Sometimes small gestures can make big impacts. That's just what Maine's State and Local Government Committee had in mind on Wednesday when they unanimously supported a bill that would, from now on, establish Nov. 1 as Veterans in the Arts and Humanities Day.

According to the Maine Sun Journal, the legislative committee was totally united on the bill, which moved from a public hearing to a work session vote in less than a half hour. If it is approved by the full Legislature, Maine will become the first state to officially designate a day to recognizing and supporting veteran artists.

Rep. Bob Duchesne, who sponsored the bill, didn't have to work hard to convince his fellow lawmakers that many times veterans find exploring different art forms therapeutic, making the transition into their life after service just a little bit easier. Duchesne pointed to the high suicide rate among returning veterans as evidence that something had to be done immediately. 

"Bubbling under the surface is a whole range of psychological and social challenges that await our returning veterans," Duchesne told his colleagues, according to the Sun Journal. "As a nation, we've been rather slow to recognize how difficult reintegration is after the tremendous highs and lows of service and the regimentation of deployment and all that goes with it. Life back home is a whole lot different." 

Rather than fall back on pills and counseling as an end-all, be-all treatment for post-traumatic stress disorder, Maine legislators would give their veterans opportunities through writing, painting, sculpture or some other medium to find relief. 

Ars Bellum Foundation, based in St. Paul, Minnesota, in conjunction with the Adler Graduate School in Richfield, have taken a similar approach, according to the Star Tribune.

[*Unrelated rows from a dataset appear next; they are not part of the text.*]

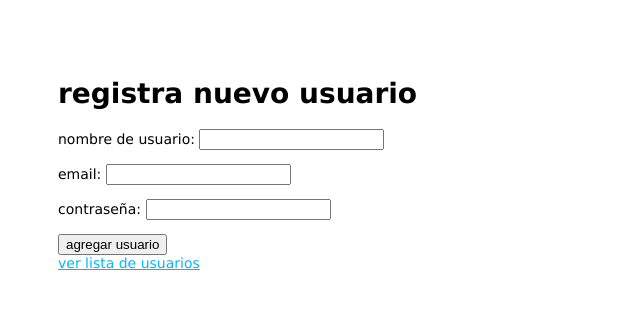
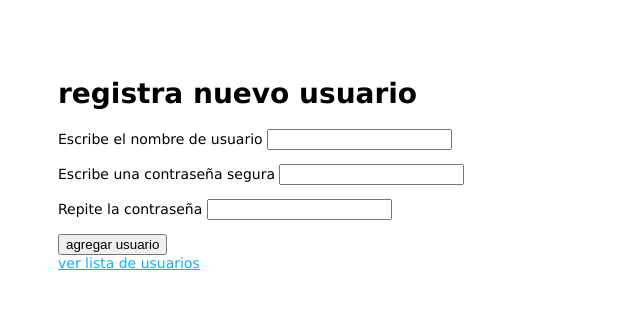
Before and after one commit to omar-nav/generadorDeTickets, a Node server app: page /addUser in a window 1280 px wide. Shown: the top 309 px of the page, without its empty margins (0-640 px from the left). Run offline with Node 20, Linux system fonts and the light colour scheme; some libraries are stand-ins or nearby versions.

Commit message:
zxcvbn library determines password complexity

```diff
--- a/package.json
+++ b/package.json
@@ -19,7 +19,8 @@
     "node-sass-middleware": "^0.11.0",
     "passport": "^0.4.0",
     "passport-local-mongoose": "^5.0.1",
-    "serve-favicon": "^2.5.0"
+    "serve-favicon": "^2.5.0",
+    "zxcvbn": "^4.4.2"
   },
   "devDependencies": {
     "nodemon": "^1.12.1"
--- a/routes/auth.js
+++ b/routes/auth.js
@@ -1,19 +1,24 @@
 const router = require('express').Router()
 const User = require('../models/User')
 const passport = require('passport')
+const zxcvbn = require('zxcvbn')
 
-
-// agregar usuario
+// add user
 router.get('/addUser', (req, res, next) => {
   res.render('auth/addUser')
 })
 router.post('/addUser', (req, res, next) => {
+  const { password, password2 } = req.body
+
+  if (password !== password2) return res.render('auth/addUser', { error: 'Confirma que las contraseñas son iguales' })
+  if (zxcvbn(password).score <= 1) return res.render('auth/addUser', zxcvbn(password).feedback)
+
   User.register(req.body, req.body.password)
     .then(user => res.redirect('/list'))
     .catch(error => next(error))
 })
 
-// iniciar sesion
+// login
 router.get('/login', (req, res, next) => {
   res.render('auth/login')
 })
@@ -21,7 +26,7 @@ router.post('/login', passport.authenticate('local'), (req, res, next) => {
   res.redirect('/list')
 })
 
-// listado de usuarios
+// list users
 router.get('/list', (req, res, next) => {
   User.find().then(users => {
     res.render('auth/list', { users })
--- a/views/auth/addUser.hbs
+++ b/views/auth/addUser.hbs
@@ -1,16 +1,16 @@
 <h1>registra nuevo usuario</h1>
 <form action="/addUser" method="POST">
   <p>
-    nombre de usuario:
-    <input type="text" name="username" value="{{userinput.username}}" required>
+    <label for="username">Escribe el nombre de usuario</label>
+    <input type="text" name="username" id="username" value="{{userinput.username}}">
   </p>
   <p>
-    email:
-    <input type="email" name="email" value="{{userinput.email}}" required>
+    <label for="password">Escribe una contraseña segura</label>
+    <input type="password" name="password" id="password" value="{{userinput.password}}">
   </p>
   <p>
-    contraseña:
-    <input type="password" name="password" value="{{userinput.password}}" required>
+    <label for="password2">Repite la contraseña</label>
+    <input type="password" name="password2" id="password2" value="{{userinput.password2}}">
   </p>
   <input type="submit" value="agregar usuario">
 </form>
```
Also changed, not shown: 1 other file.
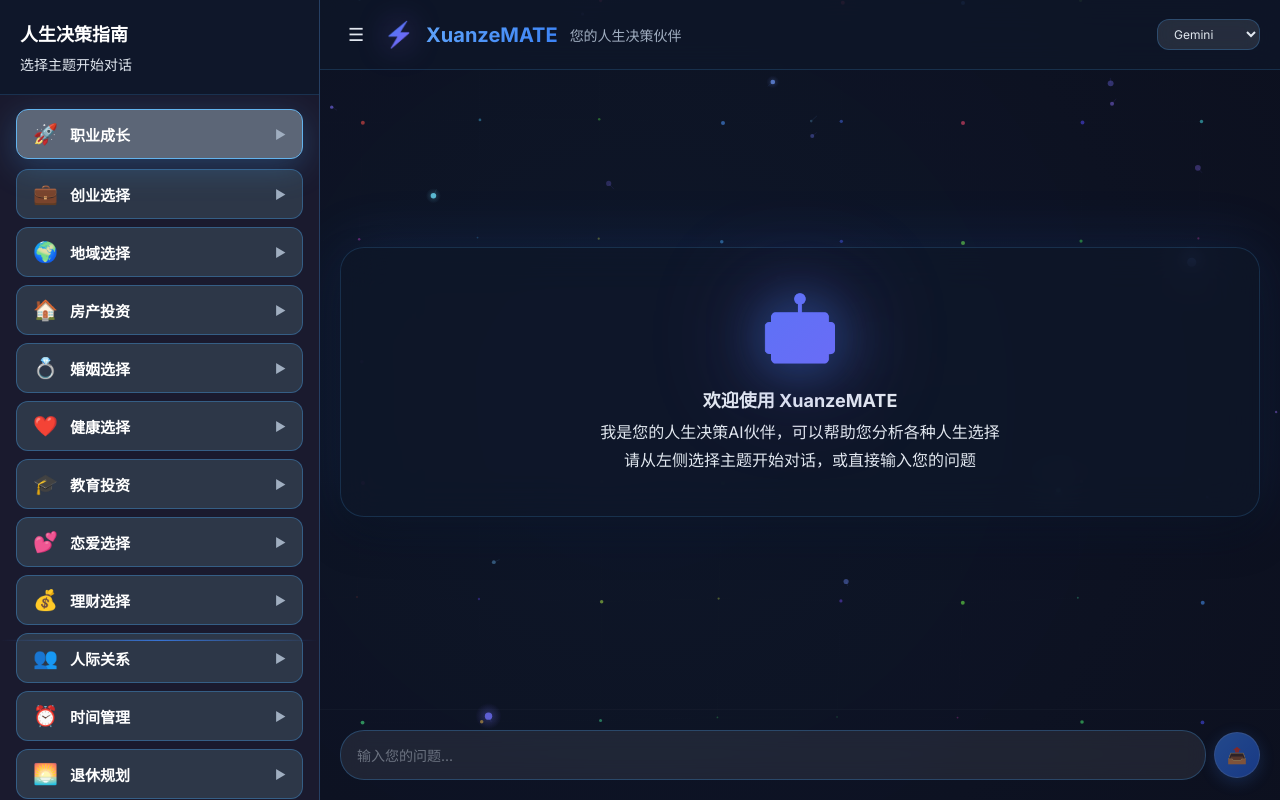
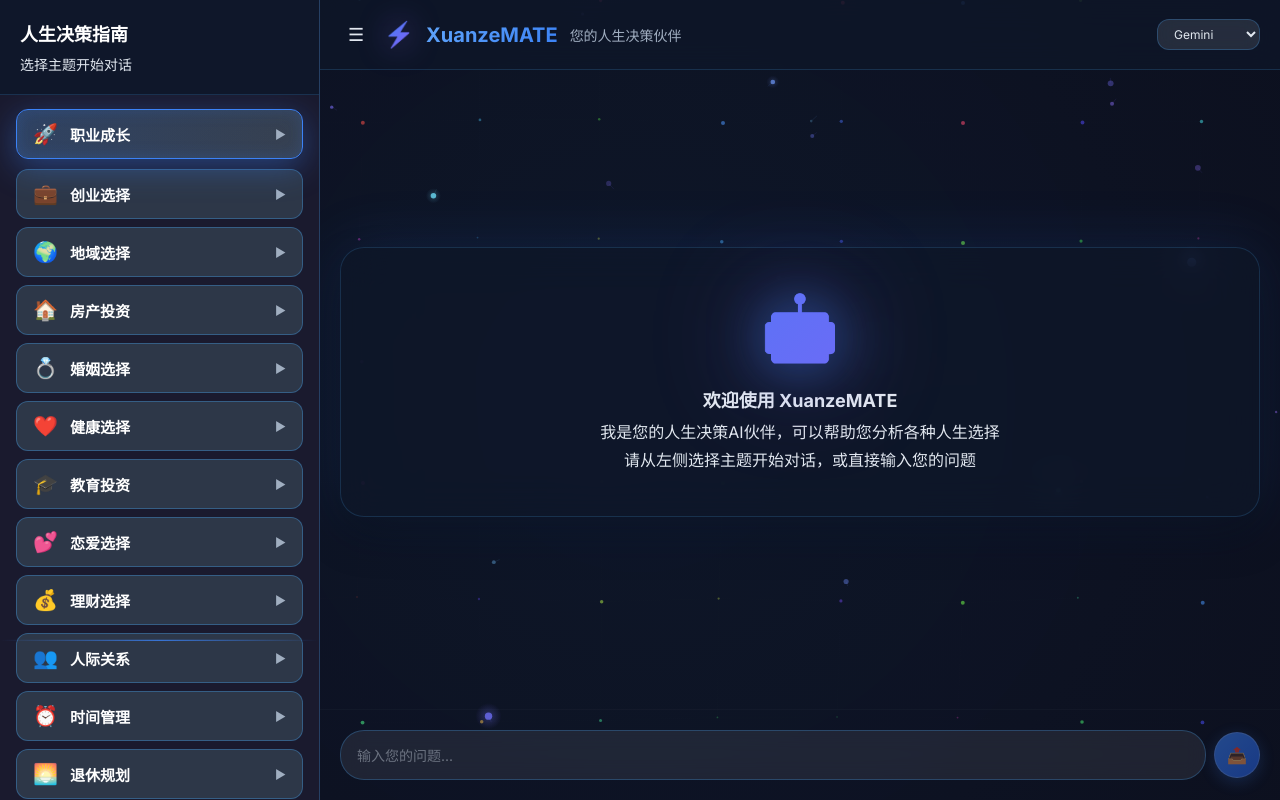
Before and after one commit to cloudwindcc/XuanzeMATE, a React (Vite) app: page / in a window 1280 px wide. In both pictures the pointer is over the element 159 px from the left and 136 px from the top of the page. Built offline with nearby package versions, Linux system fonts and the light colour scheme; the HTML template or start-up script is replaced by a standard one; a web font is replaced by a local one.

Commit message:
Optimize sidebar hover styles for sci-fi premium feel
- Darkened hover backgrounds with gradient effects
- Added inner glow effects for premium sci-fi appearance
- Enhanced box shadows with multiple layers
- Improved color consistency with brand blue palette

```diff
--- a/src/components/Sidebar.css
+++ b/src/components/Sidebar.css
@@ -66,10 +66,12 @@
 }
 
 .category-item:hover {
-  border-color: #63b3ed;
+  border-color: #3b82f6;
   transform: translateY(-2px);
-  box-shadow: 0 8px 32px rgba(66, 153, 225, 0.3);
-  background: #4a5568;
+  box-shadow:
+    0 8px 32px rgba(59, 130, 246, 0.4),
+    inset 0 0 20px rgba(59, 130, 246, 0.1);
+  background: linear-gradient(135deg, #2d3748 0%, #374151 100%);
 }
 
 .category-header {
@@ -81,7 +83,8 @@
 }
 
 .category-header:hover {
-  background: rgba(255, 255, 255, 0.1);
+  background: linear-gradient(90deg, rgba(59, 130, 246, 0.15) 0%, transparent 100%);
+  box-shadow: inset 0 0 15px rgba(59, 130, 246, 0.1);
 }
 
 .category-icon {
@@ -133,11 +136,13 @@
 }
 
 .prompt-item:hover {
-  background: #3182ce;
+  background: linear-gradient(135deg, #2563eb 0%, #1d4ed8 100%);
   color: #ffffff;
   transform: translateX(8px);
-  border-color: #63b3ed;
-  box-shadow: 0 4px 16px rgba(66, 153, 225, 0.3);
+  border-color: #3b82f6;
+  box-shadow:
+    0 4px 20px rgba(59, 130, 246, 0.4),
+    inset 0 0 15px rgba(255, 255, 255, 0.1);
 }
 
 .prompt-item:hover::before {
```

They have created a clinical art therapy program for Minnesota veterans that is based closely on the one seeing so much success at Walter Reed National Military Medical Center. 

"It's a nonthreatening environment where you can put your hands on it; where you don't have to find a word to express a feeling or emotion," said Matthew Vater, a colonel in the National Guard and Ars Bellum – meaning "arts of war" – Board Member. "It helps to reach a part that might not have been reached traditionally."